It has been said that new believers—in countries where they have given up everything to follow Christ—cannot believe that every American would not be a Christian. General prosperity, “democracy” and freedom of speech and religion tend to be seen as “Christian” qualities.
Certainly, our Judeo-Christian value system has allowed these positive attributes to thrive. But, as a nation, we no longer operate with the same set of moral values we once did. Christian leaders in the west are grasping at straws to figure out how to slow our collective downhill slide. But some seem to be overreacting in their efforts to make the Gospel message clear and more acceptable.
For instance, there is a popular American preacher/author who says that the church needs to discard the bulk of God’s word and just proclaim the words of Jesus and teach from the books of the New Testament. The author’s reasoning is that most people were drawn to Jesus because of his message of repentance and living a changed life by accepting him as Messiah and Savior; therefore we don’t need really need to get bogged down in teaching the “Old” Testament.
He must be reading from a different Bible than I read, because it seems to me that the Gospel writers point out that most people rejected Jesus—even after seeing all of the signs, wonders and miracles that proved that he was the Messiah, sent by Father God himself.
Getting rid of three-quarters of the bureaucrats in the UN might not do any real harm to that “august body,” but cutting out the same amount of God’s word causes violence to the Gospel message and the communication that God has given us to understand the world, our place in it, and His offer of redemption through the blood of Jesus.

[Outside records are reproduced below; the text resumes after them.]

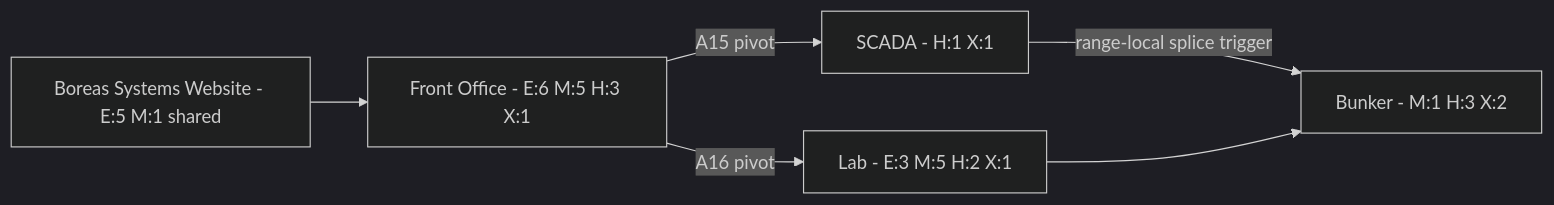
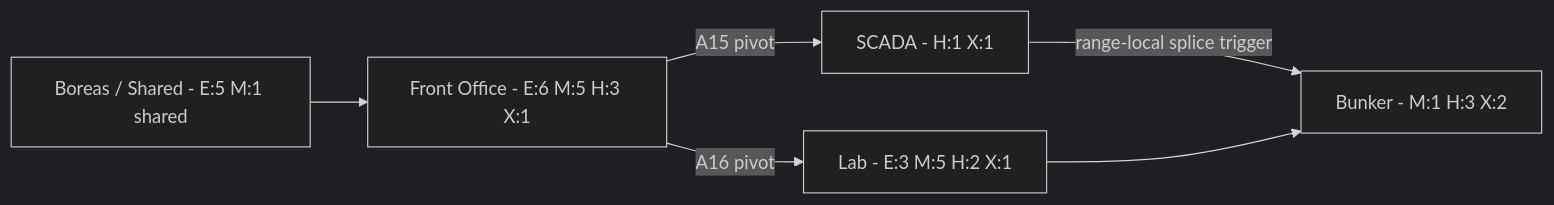
Before and after one commit to PaloAltoNetworks/shifter: the first of 2 diagrams in scenario-dev/polaris/design/architecture.md, drawn with Mermaid (dark theme). The commit also changed other lines of this file and 36 other files, not shown here.

````diff
--- a/scenario-dev/polaris/design/architecture.md
+++ b/scenario-dev/polaris/design/architecture.md
@@ -5,8 +5,8 @@
 ```mermaid
 graph LR
-    W[Boreas Systems Website - E:5 M:1 shared] --> A[Front Office - E:6 M:5 H:3 X:1]
+    W[Boreas / Shared - E:5 M:1 shared] --> A[Front Office - E:6 M:5 H:3 X:1]
     A -->|A15 pivot| S[SCADA - H:1 X:1]
     A -->|A16 pivot| B[Lab - E:3 M:5 H:2 X:1]
     S -->|range-local splice trigger| C[Bunker - M:1 H:3 X:2]
     B --> C
 ```
````
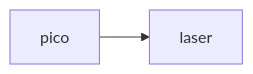
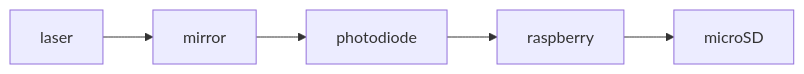
The diagram in README.md (solomister/qietin007), drawn with Mermaid before and after one commit. The commit also changed other lines of this file, not shown here.

````diff
--- a/README.md
+++ b/README.md
@@ -9,4 +9,4 @@
 ```mermaid
 flowchart LR
-	pico --> laser
+	laser --> mirror --> photodiode --> raspberry --> microSD
 ```
````
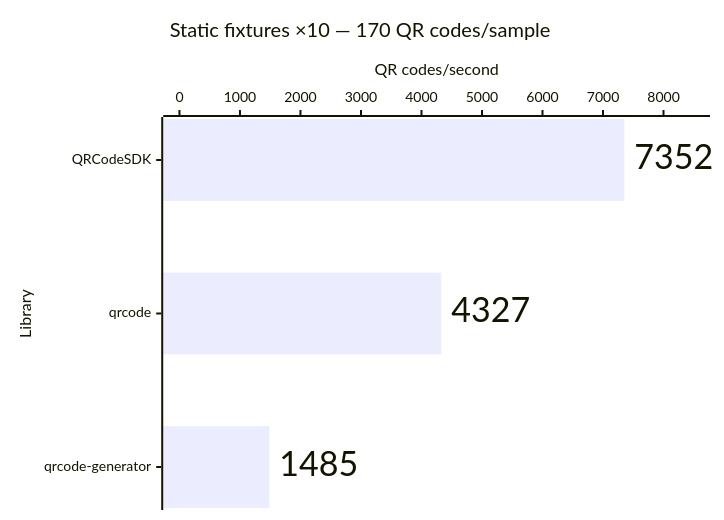
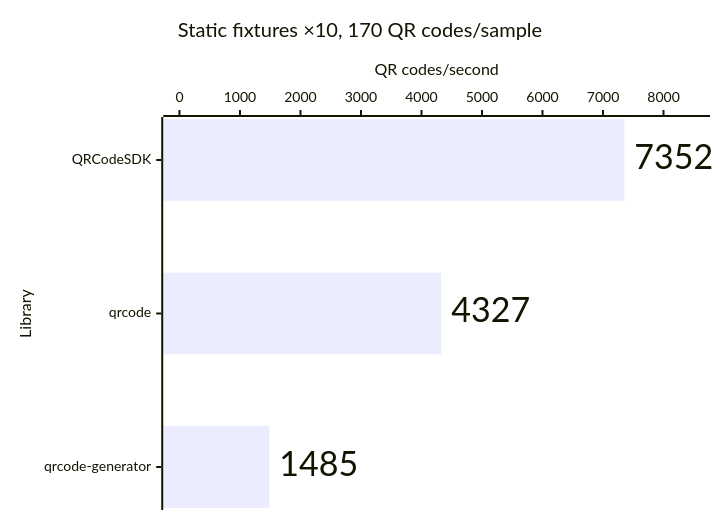
Before and after one commit to Dafnik/qrcodesdk: the ninth of 14 diagrams in apps/docs/src/content/docs/learn/performance.md, drawn with Mermaid. The commit also changed other lines of this file and 86 other files, not shown here.

````diff
--- a/apps/docs/src/content/docs/learn/performance.md
+++ b/apps/docs/src/content/docs/learn/performance.md
@@ -198,15 +198,15 @@
 ```mermaid
 ---
 config:
   xyChart:
     showDataLabel: true
     showDataLabelOutsideBar: true
 ---
 xychart horizontal
-  accTitle: SVG generation: Static fixtures ×10 — 170 QR codes/sample
+  accTitle: SVG generation, Static fixtures ×10, 170 QR codes/sample
   accDescr: Throughput calculated from median time. QRCodeSDK 7,352 QR codes per second, qrcode 4,327 QR codes per second, qrcode-generator 1,485 QR codes per second. Higher is better.
-  title "Static fixtures ×10 — 170 QR codes/sample"
+  title "Static fixtures ×10, 170 QR codes/sample"
   x-axis "Library" ["QRCodeSDK", "qrcode", "qrcode-generator"]
   y-axis "QR codes/second" 0 --> 8500
   bar [7352, 4327, 1485]
 ```
````
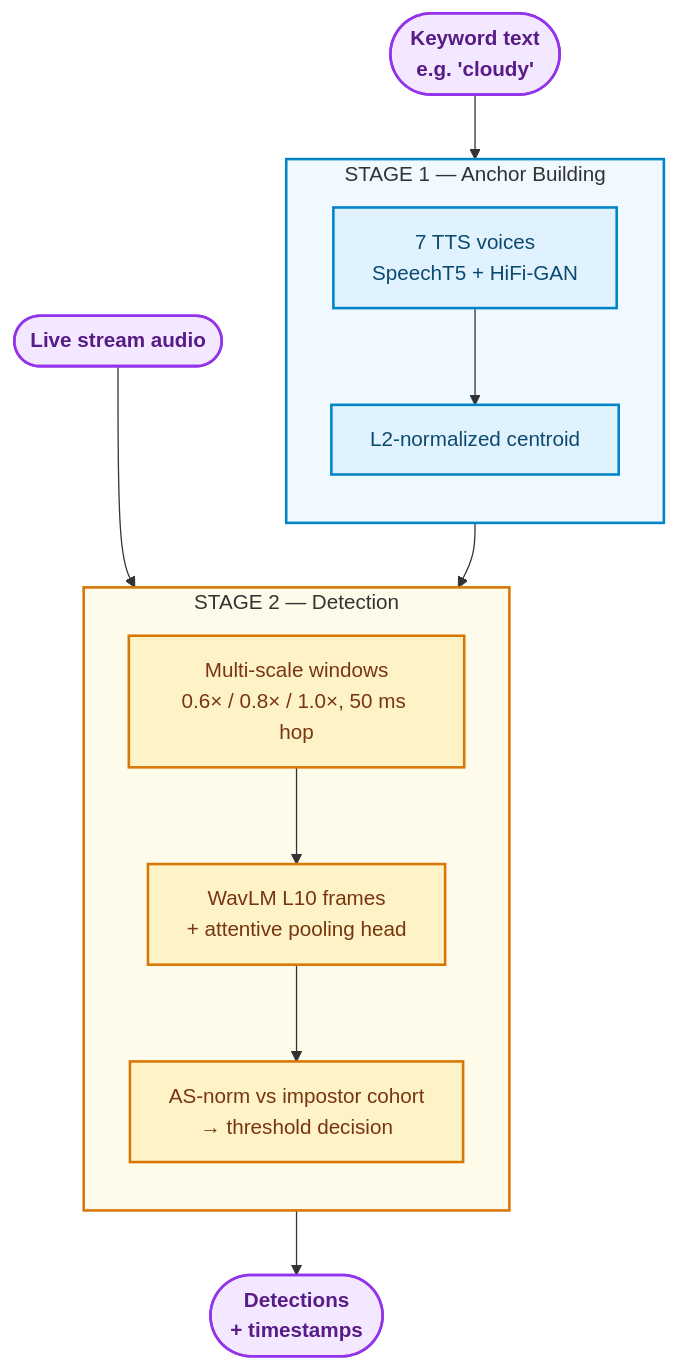
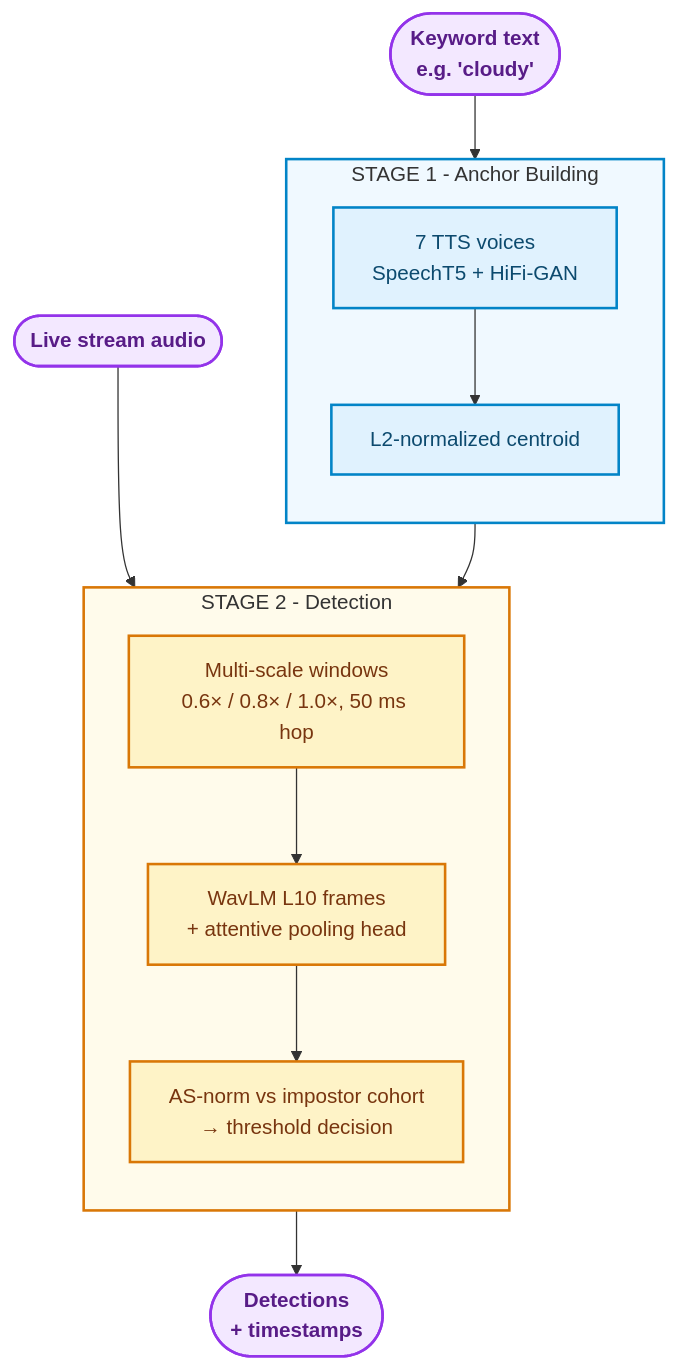
The diagram in Siamese_VMS_Project/README.md (Fawwad795/Video-Context-Extraction-System), drawn with Mermaid before and after one commit. The commit also changed other lines of this file and 6 other files, not shown here.

````diff
--- a/Siamese_VMS_Project/README.md
+++ b/Siamese_VMS_Project/README.md
@@ -83,37 +83,37 @@
 ```mermaid
 flowchart TD
     KW(["Keyword text<br/><b>e.g. 'cloudy'</b>"])
     STREAM(["Live stream audio"])
     RESULT(["Detections<br/><b>+ timestamps</b>"])
 
-    subgraph S1["STAGE 1 — Anchor Building"]
+    subgraph S1["STAGE 1 - Anchor Building"]
         direction TB
         TTS["7 TTS voices<br/>SpeechT5 + HiFi-GAN"]
         CENTROID["L2-normalized centroid"]
         TTS --> CENTROID
     end
 
-    subgraph S2["STAGE 2 — Detection"]
+    subgraph S2["STAGE 2 - Detection"]
         direction TB
         SLIDE["Multi-scale windows<br/>0.6× / 0.8× / 1.0×, 50 ms hop"]
         EMBED["WavLM L10 frames<br/>+ attentive pooling head"]
         ASNORM["AS-norm vs impostor cohort<br/>→ threshold decision"]
         SLIDE --> EMBED --> ASNORM
     end
 
     KW --> TTS
     CENTROID --> EMBED
     STREAM --> SLIDE
     ASNORM --> RESULT
 
     classDef io fill:#f3e8ff,stroke:#9333ea,stroke-width:2px,color:#581c87,font-weight:bold
     classDef stage1 fill:#e0f2fe,stroke:#0284c7,stroke-width:2px,color:#0c4a6e
     classDef stage2 fill:#fef3c7,stroke:#d97706,stroke-width:2px,color:#78350f
 
     class KW,STREAM,RESULT io
     class TTS,CENTROID stage1
     class SLIDE,EMBED,ASNORM stage2
 
     style S1 fill:#f0f9ff,stroke:#0284c7,stroke-width:2px
     style S2 fill:#fffbeb,stroke:#d97706,stroke-width:2px
 ```
````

This kind of thinking—instead of showing wisdom and ingenuity—shows a certain amount of apathy toward God Himself, since one cannot separate God’s words from his character. It is akin to telling engineering students that 9th grade algebra is all the math that they will ever need in their professional lives. No need to study calculus and upper level mathematics—why overtask oneself?
The author (and those who espouse these types of views) who preaches and teaches these things in his sermons and in his writing seems to be missing the point of the Bible as a whole: All of history revolves around the God who created the universe and all that is in it, including you and me. We don’t automatically get to cut out the tough parts of Scripture, which we are too lazy to study, in order to really understand what God is teaching us. What ever happened to, “Make every effort to present yourself approved to God, an unashamed workman who accurately handles the word of truth.”
The Bible—in its entirety—provides us with a wonderful metanarrative for those who are willing to explore it. God used approximately 40 different people over a period of 1,500 years to record what He wanted for the world to know in order to explain why we are here on this planet. It’s not just a book of facts, figures and difficult names to pronounce. Unfortunately, those of us who are teachers haven’t done a very good job in living this out or explaining it to our family members, friends and the rest of the world. As humans, we tend to make it all about “me.” But in fact, the reality is that everything is about our Creator.
Instead of throwing the proverbial baby out with the bathwater, I will double down and say that we should be spending more time studying the difficult parts of Scripture which are challenging and troublesome to our 21st century minds and hearts.
It is there where God will meet us in unexpected and profound ways.
“Pay careful attention, then, to how you walk, not as unwise but as wise, redeeming the time, because the days are evil. Therefore do not be foolish, but understand what the Lord’s will is.” — Ephesians 5:15-17